*** Block opens ***
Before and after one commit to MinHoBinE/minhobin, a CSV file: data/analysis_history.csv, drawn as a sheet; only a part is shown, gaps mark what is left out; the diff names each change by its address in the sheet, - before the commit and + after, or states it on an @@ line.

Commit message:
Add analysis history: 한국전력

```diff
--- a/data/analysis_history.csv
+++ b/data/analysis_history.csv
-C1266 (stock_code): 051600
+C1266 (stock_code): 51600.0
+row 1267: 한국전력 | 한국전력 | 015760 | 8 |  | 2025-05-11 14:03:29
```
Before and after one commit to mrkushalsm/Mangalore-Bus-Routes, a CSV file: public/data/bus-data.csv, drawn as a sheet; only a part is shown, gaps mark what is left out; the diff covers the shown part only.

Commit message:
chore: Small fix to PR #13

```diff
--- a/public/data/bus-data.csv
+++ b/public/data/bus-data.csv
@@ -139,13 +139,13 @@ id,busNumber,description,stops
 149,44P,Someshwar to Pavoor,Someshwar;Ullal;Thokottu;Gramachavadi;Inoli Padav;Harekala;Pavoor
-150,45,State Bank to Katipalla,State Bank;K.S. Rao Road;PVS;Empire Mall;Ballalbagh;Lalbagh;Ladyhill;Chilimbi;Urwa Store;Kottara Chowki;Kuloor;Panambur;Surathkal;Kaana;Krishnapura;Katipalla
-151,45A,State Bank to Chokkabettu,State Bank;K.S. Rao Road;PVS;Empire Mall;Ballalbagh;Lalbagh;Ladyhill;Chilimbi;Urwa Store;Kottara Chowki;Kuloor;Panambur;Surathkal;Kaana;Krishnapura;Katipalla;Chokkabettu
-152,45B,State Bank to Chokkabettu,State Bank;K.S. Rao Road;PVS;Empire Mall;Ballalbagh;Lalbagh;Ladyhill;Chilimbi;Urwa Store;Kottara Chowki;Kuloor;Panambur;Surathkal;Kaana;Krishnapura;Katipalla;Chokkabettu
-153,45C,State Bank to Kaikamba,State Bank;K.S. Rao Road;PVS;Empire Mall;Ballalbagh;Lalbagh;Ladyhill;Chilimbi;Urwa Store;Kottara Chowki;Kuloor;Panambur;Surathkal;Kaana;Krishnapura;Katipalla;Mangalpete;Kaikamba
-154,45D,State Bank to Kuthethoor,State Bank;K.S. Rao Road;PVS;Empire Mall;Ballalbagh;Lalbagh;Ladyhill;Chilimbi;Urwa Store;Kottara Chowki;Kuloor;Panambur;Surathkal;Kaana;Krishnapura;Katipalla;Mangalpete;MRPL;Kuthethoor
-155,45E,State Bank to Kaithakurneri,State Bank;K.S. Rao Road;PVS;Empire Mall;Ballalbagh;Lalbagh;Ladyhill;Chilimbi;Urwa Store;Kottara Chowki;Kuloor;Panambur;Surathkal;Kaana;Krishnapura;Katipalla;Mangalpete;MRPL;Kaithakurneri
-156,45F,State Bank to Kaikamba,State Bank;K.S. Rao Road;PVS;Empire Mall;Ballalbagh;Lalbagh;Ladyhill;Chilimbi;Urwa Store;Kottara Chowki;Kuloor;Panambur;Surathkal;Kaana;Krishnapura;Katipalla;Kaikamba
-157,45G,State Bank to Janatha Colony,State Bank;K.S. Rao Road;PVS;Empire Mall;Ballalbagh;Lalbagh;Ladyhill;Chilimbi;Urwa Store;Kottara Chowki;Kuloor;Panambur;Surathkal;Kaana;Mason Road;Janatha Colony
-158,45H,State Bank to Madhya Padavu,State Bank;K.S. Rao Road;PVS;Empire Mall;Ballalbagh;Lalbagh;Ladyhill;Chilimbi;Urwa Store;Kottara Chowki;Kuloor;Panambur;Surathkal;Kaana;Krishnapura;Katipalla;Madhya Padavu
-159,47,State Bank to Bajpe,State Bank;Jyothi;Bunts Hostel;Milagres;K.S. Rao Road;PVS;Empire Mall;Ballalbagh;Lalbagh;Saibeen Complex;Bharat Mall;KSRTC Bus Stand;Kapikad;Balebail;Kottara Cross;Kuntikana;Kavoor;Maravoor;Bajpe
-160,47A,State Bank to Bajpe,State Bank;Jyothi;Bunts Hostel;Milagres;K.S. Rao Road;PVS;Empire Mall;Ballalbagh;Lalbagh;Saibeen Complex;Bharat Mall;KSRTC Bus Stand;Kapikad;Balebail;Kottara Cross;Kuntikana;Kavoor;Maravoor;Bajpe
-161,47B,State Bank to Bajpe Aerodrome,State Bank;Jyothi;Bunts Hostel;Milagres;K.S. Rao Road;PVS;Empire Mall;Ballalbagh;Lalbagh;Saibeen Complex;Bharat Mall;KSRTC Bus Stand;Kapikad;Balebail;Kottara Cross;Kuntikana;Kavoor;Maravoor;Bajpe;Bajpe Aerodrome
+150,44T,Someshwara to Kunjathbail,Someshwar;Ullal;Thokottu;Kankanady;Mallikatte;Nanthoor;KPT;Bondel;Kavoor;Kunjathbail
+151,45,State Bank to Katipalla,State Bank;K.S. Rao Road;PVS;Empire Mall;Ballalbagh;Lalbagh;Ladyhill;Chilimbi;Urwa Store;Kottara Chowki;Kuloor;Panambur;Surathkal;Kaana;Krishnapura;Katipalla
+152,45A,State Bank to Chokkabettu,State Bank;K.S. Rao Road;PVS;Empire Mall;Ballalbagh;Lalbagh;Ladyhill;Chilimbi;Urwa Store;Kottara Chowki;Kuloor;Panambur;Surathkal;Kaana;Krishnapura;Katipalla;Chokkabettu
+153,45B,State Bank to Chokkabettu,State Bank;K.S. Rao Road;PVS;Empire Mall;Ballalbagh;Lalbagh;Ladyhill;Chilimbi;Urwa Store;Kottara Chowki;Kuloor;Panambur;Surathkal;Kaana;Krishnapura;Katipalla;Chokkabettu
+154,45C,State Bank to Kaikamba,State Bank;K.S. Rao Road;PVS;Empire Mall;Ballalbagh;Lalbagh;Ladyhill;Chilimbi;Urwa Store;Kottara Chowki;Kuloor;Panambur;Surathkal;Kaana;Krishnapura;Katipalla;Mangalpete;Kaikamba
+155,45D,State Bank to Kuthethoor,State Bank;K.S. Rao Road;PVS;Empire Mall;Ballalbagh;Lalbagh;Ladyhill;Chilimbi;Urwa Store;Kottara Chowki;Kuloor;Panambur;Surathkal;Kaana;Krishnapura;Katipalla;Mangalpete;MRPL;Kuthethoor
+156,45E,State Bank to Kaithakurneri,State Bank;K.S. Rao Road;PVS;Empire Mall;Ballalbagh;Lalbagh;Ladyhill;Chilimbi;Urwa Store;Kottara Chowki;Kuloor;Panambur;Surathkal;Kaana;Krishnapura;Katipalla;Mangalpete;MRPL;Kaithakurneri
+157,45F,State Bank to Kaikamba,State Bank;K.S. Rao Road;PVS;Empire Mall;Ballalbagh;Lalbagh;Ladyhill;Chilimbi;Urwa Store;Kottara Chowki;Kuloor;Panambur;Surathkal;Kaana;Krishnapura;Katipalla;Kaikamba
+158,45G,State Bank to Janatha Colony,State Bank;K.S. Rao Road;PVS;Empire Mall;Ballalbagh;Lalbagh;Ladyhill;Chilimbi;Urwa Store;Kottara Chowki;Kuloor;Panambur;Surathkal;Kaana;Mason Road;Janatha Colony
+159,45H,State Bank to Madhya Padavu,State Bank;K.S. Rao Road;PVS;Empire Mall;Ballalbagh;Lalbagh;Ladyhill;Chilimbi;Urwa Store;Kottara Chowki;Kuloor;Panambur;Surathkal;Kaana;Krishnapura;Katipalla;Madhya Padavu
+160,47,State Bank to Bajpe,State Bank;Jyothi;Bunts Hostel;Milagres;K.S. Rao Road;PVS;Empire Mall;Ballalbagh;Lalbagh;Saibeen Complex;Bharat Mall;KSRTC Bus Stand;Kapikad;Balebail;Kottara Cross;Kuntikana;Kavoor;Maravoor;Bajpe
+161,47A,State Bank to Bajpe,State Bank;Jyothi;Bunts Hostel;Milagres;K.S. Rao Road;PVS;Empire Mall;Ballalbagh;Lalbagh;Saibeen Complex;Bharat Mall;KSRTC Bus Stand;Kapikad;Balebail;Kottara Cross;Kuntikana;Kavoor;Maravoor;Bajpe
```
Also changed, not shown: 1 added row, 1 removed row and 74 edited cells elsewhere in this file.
*** Block closes ***
**WHAT THE EXERCISE ASKS**
Your answer should be only the number of lines in the records that hold the word "한국전력".

**TASK SOLUTION**
2